**THE INPUT**.
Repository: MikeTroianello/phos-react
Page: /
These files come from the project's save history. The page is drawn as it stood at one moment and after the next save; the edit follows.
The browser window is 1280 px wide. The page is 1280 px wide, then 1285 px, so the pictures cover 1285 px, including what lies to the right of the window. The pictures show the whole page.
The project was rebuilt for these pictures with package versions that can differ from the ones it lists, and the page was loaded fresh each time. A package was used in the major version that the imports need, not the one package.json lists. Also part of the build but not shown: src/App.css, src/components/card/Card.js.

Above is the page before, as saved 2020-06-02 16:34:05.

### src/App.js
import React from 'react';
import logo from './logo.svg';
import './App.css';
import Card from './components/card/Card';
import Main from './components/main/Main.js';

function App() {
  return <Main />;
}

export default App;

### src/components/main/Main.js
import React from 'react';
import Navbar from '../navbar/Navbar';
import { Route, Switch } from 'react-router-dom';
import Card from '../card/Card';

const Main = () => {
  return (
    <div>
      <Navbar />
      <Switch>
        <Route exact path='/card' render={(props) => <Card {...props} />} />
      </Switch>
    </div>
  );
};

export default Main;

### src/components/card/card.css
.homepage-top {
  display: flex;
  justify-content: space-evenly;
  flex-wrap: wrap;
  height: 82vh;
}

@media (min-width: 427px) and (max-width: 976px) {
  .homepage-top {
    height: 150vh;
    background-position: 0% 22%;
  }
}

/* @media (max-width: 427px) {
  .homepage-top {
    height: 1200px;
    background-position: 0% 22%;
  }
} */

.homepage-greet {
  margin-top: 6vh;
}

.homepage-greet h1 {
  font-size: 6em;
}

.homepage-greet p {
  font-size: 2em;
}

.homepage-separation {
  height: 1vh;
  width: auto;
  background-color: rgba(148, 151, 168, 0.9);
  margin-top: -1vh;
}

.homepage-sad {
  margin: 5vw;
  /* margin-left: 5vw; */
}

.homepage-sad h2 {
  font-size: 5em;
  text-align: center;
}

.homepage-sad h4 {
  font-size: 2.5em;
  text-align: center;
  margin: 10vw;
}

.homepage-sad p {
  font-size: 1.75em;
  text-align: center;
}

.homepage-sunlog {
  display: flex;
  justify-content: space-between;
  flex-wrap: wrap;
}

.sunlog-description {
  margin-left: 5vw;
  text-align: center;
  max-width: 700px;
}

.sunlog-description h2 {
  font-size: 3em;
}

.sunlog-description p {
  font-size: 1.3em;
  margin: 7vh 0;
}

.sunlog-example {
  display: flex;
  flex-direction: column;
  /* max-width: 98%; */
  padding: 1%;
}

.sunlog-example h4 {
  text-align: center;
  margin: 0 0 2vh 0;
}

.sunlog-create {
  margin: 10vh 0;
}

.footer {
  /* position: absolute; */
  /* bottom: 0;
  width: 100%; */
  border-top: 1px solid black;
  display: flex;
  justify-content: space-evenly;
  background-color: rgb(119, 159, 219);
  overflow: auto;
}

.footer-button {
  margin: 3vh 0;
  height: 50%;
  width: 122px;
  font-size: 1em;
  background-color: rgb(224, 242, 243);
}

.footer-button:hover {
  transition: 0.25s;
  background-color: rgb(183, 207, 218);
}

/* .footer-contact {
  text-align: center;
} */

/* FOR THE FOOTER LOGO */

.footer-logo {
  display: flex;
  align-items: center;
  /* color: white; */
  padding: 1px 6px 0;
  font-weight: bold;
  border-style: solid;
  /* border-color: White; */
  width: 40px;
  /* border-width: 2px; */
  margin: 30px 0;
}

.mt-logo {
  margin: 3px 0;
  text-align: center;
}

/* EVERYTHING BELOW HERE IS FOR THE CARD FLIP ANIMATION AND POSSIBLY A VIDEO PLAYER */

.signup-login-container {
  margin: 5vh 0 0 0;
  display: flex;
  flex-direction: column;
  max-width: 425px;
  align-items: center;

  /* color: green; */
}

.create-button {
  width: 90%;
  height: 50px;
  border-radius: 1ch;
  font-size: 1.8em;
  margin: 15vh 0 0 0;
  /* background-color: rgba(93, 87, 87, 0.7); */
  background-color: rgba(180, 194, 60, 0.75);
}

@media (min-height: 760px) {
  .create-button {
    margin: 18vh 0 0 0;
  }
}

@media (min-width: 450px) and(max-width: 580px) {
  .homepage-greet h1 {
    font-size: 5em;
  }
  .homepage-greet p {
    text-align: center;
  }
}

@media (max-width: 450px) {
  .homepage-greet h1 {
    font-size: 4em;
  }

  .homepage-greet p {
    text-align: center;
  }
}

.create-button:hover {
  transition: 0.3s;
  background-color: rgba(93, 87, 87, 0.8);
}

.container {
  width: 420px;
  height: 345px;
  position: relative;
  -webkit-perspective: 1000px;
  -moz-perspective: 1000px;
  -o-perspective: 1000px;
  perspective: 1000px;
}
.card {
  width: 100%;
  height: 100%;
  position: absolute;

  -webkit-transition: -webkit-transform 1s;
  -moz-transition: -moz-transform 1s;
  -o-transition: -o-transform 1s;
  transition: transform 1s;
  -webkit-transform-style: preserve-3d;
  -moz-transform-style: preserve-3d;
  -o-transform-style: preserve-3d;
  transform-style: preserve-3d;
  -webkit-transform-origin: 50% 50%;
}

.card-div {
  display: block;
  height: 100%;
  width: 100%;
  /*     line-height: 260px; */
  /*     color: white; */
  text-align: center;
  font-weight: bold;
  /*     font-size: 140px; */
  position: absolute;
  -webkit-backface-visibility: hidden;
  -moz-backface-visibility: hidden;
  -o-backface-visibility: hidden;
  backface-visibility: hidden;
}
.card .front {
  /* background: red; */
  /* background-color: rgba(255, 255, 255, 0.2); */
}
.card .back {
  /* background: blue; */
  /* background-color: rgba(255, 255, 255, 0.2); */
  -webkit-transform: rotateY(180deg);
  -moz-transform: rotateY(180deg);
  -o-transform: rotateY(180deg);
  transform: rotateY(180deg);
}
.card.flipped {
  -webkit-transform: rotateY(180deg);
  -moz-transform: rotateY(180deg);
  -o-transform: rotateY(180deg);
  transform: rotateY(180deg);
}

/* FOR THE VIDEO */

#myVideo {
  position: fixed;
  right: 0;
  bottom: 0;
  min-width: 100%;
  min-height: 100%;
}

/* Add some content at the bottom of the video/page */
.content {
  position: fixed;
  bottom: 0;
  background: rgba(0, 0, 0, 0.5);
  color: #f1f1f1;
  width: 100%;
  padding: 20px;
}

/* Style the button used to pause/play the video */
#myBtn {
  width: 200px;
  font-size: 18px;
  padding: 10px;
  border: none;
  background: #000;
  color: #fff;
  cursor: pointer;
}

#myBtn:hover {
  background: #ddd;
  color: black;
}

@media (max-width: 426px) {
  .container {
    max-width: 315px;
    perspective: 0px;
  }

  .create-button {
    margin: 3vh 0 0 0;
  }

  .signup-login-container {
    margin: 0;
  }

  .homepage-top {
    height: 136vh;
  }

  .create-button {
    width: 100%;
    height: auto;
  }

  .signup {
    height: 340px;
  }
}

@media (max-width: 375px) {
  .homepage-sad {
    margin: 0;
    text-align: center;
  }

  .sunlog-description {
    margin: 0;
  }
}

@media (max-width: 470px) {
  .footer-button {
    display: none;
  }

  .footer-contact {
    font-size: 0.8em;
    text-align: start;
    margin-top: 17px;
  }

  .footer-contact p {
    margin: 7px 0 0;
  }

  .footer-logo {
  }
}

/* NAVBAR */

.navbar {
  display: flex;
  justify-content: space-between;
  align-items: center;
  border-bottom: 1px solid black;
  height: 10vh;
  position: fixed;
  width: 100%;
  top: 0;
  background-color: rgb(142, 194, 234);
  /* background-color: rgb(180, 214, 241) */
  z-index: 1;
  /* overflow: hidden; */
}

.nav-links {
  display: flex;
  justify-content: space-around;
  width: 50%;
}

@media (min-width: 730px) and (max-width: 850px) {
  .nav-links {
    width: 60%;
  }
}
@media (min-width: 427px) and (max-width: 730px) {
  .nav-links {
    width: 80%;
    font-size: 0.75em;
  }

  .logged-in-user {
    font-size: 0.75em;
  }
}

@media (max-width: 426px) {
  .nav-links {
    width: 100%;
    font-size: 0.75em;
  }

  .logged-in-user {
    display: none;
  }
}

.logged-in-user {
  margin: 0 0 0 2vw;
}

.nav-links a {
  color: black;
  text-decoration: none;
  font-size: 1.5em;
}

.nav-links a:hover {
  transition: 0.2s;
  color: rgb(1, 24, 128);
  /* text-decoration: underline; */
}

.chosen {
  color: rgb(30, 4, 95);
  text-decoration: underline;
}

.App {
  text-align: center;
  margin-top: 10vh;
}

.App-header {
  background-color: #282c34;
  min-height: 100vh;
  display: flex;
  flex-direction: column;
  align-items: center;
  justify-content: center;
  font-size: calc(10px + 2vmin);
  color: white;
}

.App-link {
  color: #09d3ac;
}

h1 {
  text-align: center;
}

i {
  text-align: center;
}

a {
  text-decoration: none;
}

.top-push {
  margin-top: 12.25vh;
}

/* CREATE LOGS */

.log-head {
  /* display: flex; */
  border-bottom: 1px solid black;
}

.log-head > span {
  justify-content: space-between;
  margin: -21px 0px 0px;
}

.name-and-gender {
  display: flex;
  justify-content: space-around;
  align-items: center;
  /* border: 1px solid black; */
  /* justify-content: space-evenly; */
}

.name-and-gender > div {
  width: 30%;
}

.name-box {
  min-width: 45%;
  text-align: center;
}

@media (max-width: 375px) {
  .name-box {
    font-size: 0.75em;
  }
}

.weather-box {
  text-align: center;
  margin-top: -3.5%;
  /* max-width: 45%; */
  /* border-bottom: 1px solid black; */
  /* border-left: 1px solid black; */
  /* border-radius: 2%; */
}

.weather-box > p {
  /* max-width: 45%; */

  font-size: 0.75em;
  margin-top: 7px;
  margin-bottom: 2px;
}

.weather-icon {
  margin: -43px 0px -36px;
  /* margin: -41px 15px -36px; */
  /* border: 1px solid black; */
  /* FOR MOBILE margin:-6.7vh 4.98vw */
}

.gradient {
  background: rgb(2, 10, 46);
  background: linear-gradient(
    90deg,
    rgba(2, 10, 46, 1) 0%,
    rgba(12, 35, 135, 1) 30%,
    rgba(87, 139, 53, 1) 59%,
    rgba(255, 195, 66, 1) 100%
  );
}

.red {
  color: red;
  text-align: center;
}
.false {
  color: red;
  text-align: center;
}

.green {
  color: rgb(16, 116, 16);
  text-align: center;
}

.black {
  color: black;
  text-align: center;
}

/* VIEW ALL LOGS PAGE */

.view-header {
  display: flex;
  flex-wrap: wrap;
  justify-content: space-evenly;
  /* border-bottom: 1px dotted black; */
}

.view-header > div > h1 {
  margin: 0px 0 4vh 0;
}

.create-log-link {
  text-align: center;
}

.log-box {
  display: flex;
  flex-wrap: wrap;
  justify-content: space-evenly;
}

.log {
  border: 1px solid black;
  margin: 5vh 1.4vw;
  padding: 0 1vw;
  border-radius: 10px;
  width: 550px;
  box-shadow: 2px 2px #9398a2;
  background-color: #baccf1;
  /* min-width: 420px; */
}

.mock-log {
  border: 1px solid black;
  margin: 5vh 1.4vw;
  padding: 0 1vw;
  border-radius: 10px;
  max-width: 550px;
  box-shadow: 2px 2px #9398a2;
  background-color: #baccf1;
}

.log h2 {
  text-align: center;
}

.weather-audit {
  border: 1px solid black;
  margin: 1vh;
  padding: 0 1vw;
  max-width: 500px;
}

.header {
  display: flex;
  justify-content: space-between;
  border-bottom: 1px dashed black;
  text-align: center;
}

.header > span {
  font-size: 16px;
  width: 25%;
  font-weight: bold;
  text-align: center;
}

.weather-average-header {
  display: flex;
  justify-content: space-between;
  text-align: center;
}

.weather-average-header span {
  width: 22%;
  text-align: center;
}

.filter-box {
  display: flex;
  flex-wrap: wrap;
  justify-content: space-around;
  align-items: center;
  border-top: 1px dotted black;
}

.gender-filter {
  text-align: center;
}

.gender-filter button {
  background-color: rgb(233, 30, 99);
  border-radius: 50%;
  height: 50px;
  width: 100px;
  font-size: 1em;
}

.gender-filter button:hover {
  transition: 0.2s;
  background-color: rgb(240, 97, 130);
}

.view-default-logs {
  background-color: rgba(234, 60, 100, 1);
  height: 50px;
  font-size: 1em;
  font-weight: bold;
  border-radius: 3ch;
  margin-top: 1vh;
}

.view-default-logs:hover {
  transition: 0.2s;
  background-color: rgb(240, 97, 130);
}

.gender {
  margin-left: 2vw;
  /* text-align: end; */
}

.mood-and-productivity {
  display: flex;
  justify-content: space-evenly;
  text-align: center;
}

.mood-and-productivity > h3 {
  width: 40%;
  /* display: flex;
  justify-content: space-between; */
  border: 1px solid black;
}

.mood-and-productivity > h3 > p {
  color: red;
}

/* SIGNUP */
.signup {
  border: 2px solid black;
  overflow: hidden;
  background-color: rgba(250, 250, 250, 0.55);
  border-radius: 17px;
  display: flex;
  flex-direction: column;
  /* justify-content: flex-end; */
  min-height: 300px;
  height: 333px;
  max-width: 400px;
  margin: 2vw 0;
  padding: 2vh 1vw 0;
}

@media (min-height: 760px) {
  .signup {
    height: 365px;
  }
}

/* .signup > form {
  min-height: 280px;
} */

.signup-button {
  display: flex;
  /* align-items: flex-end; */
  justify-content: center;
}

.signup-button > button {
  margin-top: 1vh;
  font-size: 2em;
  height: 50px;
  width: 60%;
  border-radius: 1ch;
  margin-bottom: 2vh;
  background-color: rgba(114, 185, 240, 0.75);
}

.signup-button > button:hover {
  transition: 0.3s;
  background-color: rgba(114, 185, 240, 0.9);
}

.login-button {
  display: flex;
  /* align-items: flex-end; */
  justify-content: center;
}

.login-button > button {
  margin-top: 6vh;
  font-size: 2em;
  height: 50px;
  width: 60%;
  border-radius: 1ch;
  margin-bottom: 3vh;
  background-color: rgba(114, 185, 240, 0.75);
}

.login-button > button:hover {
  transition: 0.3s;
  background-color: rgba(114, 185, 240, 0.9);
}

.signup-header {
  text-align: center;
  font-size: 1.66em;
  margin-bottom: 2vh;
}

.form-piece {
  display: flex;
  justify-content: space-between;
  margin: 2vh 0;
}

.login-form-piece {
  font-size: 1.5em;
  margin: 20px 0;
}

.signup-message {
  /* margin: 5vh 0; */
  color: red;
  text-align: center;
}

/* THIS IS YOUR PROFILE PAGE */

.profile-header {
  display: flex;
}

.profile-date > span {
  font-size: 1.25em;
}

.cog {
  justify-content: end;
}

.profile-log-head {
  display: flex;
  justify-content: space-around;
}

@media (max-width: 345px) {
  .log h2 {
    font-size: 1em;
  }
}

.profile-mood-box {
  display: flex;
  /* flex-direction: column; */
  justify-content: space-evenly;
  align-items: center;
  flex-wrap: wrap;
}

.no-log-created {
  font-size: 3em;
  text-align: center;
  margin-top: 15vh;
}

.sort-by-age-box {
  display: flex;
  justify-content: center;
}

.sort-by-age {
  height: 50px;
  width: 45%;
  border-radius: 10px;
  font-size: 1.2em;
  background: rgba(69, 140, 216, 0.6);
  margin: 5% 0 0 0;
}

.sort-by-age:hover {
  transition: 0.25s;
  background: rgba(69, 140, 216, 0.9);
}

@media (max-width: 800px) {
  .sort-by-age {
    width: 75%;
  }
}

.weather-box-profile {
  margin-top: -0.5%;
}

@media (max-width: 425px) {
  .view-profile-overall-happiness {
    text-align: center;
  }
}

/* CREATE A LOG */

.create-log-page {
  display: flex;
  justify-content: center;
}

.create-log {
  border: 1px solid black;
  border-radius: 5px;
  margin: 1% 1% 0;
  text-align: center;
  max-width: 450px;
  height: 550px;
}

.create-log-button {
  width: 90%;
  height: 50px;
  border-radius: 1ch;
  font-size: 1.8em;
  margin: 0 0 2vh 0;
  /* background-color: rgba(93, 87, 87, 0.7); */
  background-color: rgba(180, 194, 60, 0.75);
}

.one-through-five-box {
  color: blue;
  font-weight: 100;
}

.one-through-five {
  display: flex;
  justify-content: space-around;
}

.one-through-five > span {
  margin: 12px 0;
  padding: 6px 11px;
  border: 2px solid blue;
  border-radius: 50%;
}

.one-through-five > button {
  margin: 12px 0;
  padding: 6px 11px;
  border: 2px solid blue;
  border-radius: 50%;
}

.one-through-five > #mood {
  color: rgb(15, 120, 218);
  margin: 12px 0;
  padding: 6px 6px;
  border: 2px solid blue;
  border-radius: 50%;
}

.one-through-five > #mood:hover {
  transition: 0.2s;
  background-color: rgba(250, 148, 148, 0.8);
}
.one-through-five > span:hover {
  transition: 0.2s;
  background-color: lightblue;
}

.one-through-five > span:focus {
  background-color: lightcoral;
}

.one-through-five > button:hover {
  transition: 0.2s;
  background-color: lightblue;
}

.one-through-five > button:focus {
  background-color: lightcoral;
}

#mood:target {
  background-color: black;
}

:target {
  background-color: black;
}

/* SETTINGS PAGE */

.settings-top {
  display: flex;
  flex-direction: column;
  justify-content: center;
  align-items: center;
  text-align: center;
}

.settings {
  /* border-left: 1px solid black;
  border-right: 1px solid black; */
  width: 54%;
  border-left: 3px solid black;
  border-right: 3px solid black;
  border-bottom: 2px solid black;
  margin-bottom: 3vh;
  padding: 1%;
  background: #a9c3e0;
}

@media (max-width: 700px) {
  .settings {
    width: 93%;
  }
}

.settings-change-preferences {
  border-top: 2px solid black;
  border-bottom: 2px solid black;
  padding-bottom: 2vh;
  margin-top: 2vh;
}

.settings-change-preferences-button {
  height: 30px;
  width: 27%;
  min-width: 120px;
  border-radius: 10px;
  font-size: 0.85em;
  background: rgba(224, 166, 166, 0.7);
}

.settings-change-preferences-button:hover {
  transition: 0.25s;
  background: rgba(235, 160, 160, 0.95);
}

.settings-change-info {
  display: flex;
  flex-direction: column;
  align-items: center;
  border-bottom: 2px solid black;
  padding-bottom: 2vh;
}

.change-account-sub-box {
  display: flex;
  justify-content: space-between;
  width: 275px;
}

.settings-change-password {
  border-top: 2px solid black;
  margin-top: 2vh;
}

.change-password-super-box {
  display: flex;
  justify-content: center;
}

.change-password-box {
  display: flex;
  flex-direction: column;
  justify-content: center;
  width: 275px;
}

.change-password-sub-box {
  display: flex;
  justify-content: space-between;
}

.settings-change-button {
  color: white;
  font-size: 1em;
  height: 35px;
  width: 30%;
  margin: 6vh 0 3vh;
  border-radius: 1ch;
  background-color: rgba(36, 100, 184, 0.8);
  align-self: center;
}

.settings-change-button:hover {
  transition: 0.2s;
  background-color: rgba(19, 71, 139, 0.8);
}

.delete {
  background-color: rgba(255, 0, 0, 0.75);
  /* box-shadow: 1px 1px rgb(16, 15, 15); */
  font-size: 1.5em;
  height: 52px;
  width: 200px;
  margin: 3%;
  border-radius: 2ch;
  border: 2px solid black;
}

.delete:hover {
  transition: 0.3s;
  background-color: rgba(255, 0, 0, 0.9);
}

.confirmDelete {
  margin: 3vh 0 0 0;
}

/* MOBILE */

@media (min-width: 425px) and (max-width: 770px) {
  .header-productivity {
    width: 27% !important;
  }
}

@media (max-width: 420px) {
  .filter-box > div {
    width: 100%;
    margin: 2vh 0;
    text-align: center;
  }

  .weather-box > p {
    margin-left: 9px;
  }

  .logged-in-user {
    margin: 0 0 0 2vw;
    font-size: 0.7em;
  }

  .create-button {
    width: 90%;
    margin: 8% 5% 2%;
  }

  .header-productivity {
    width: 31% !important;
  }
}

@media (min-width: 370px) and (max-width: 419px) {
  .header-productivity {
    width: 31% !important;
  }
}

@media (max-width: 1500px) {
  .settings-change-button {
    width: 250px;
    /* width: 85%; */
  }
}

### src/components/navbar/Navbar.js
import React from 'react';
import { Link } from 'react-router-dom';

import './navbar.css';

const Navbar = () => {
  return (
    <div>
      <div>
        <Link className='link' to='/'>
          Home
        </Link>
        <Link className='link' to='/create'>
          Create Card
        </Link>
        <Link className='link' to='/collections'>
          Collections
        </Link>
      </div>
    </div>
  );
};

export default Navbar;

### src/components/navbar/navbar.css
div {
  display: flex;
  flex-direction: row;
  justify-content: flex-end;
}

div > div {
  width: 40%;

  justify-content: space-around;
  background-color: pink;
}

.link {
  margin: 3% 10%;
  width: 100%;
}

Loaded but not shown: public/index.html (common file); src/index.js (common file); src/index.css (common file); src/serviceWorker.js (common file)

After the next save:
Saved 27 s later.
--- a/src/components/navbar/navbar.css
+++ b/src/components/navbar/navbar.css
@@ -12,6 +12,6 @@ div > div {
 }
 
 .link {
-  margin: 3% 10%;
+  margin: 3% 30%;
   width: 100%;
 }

**TASK DESCRIPTION**.
In the lines above, find the word "preserve" and copy every line it occurs in.

**YOUR RESPONSE**.
  -webkit-transform-style: preserve-3d;
  -moz-transform-style: preserve-3d;
  -o-transform-style: preserve-3d;
  transform-style: preserve-3d;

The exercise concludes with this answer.